The Makiš Basin lies south of New Belgrade, between the foothills of the Šumadijan Mountains and the Sava River. It serves an essential role as Belgrade’s largest water reserve and catchment area. Most of the wetland is used for agriculture and forestry, but it also functions as a flood basin for the Sava River. The two main drinking water treatment facilities of Belgrade, Makiš 1 and Makiš 2, sanitise the water pumped from the ground near the riverbanks to feed into the city’s freshwater system.
Apart from small informal settlements that have formed along the drainage canals and in the forests, the vast plain of the Makiš Field is mostly uninhabited.

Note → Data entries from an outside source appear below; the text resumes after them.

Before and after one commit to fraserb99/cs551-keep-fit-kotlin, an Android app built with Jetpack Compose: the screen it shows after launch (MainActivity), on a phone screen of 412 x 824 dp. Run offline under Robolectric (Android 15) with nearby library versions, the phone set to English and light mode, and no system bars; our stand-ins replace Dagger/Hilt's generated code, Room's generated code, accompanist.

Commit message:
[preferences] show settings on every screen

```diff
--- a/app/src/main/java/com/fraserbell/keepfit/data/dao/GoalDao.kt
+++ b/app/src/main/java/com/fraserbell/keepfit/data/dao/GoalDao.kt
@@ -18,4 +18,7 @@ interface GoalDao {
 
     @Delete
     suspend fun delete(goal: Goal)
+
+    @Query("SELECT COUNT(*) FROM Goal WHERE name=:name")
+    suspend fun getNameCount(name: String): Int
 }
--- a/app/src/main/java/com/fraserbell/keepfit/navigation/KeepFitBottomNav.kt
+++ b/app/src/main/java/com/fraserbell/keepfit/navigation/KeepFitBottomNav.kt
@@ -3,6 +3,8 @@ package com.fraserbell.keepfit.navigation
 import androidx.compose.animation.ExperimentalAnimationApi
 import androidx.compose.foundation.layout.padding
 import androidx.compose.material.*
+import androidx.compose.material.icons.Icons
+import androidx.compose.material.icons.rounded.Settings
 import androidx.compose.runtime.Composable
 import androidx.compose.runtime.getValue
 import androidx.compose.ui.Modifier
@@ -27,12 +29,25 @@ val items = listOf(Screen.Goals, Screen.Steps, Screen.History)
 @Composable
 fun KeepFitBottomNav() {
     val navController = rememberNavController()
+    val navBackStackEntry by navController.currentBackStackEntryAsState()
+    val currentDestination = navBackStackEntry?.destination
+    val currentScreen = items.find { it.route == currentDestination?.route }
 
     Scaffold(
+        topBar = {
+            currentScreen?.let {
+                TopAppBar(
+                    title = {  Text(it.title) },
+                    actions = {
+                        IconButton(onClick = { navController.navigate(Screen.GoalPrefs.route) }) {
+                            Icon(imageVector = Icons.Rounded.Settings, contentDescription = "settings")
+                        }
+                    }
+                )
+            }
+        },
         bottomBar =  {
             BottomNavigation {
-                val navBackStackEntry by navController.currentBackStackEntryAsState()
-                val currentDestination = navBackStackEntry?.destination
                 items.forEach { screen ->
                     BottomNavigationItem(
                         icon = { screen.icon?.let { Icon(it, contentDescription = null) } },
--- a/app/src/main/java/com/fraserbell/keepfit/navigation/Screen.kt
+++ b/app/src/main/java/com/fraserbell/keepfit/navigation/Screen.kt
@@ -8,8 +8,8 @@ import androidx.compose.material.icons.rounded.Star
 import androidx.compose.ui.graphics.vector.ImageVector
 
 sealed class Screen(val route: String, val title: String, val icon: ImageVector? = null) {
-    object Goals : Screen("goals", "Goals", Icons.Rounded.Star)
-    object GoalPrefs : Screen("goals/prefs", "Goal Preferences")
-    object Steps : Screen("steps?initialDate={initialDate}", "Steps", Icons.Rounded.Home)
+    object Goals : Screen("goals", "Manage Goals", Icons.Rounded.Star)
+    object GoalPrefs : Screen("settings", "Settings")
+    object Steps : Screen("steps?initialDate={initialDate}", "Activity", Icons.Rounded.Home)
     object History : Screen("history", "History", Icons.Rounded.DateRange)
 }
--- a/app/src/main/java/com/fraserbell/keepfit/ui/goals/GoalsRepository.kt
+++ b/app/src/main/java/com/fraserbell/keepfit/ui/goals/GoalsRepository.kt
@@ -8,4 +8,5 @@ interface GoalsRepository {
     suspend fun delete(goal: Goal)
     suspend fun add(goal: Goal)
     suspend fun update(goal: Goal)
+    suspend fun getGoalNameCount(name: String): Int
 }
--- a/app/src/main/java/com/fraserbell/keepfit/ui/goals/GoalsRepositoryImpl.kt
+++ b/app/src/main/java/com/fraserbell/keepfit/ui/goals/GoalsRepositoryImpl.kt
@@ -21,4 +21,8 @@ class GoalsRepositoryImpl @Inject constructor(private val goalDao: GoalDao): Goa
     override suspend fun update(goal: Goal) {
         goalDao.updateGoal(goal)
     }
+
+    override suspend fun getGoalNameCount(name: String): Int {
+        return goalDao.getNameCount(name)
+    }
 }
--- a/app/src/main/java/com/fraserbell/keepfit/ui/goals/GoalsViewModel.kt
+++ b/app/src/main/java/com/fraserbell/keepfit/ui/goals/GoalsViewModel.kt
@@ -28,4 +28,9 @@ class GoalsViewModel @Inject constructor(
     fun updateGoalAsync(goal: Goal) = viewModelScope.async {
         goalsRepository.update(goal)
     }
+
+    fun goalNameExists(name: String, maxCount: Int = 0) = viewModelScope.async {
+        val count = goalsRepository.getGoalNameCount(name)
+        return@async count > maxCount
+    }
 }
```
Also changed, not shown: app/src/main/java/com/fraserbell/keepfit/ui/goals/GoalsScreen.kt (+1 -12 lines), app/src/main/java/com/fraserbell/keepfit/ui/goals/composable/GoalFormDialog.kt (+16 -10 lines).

A regional highway runs straight through the basin, connecting several large industrial complexes to the city and airport: logistics warehouses, pharmaceutical and petrol industries, and Belgrade’s marshalling yard. The construction of a new residential-business complex, dubbed Tesla City, was announced on 21 July 2017. Planned for 31,000 inhabitants, the new complex will start with a mixed-use residential and commercial area surrounding a 25-storey skyscraper. There are also plans to construct Belgrade’s first underground railway line between Tesla City and another large-scale proposal at Ada Huja, which would pass by the Belgrade Waterfront development. Both projects received heavy criticism from planning officials and architects, especially since both terminuses are un-urbanised heaths.
Today, Sava River’s centralised water purification process is exclusively dependent on the Makiš complex and its three facilities. The risk of a potential collapse of the drinking water supply of Belgrade is high. The project explores possibilities of hybridising the landscape of Makiš Basin, as the hydrological and operational backbone of the city is challenged by new development to arrive. Establishing a landscape system or Archipelago of Water with a wide range of water-related facilities, public sites, and land uses will allow the active protection of Belgrade’s drinking water. An Archipelago of Water Bodies is spread across the site, creating a sustainable decentralised public water supply landscape, less prone to failure than the existing centralised system. Resurfacing networked water, instead of hiding it in underground and technical infrastructure, will raise awareness about Makiš as a drinking water source on the metropolitan scale.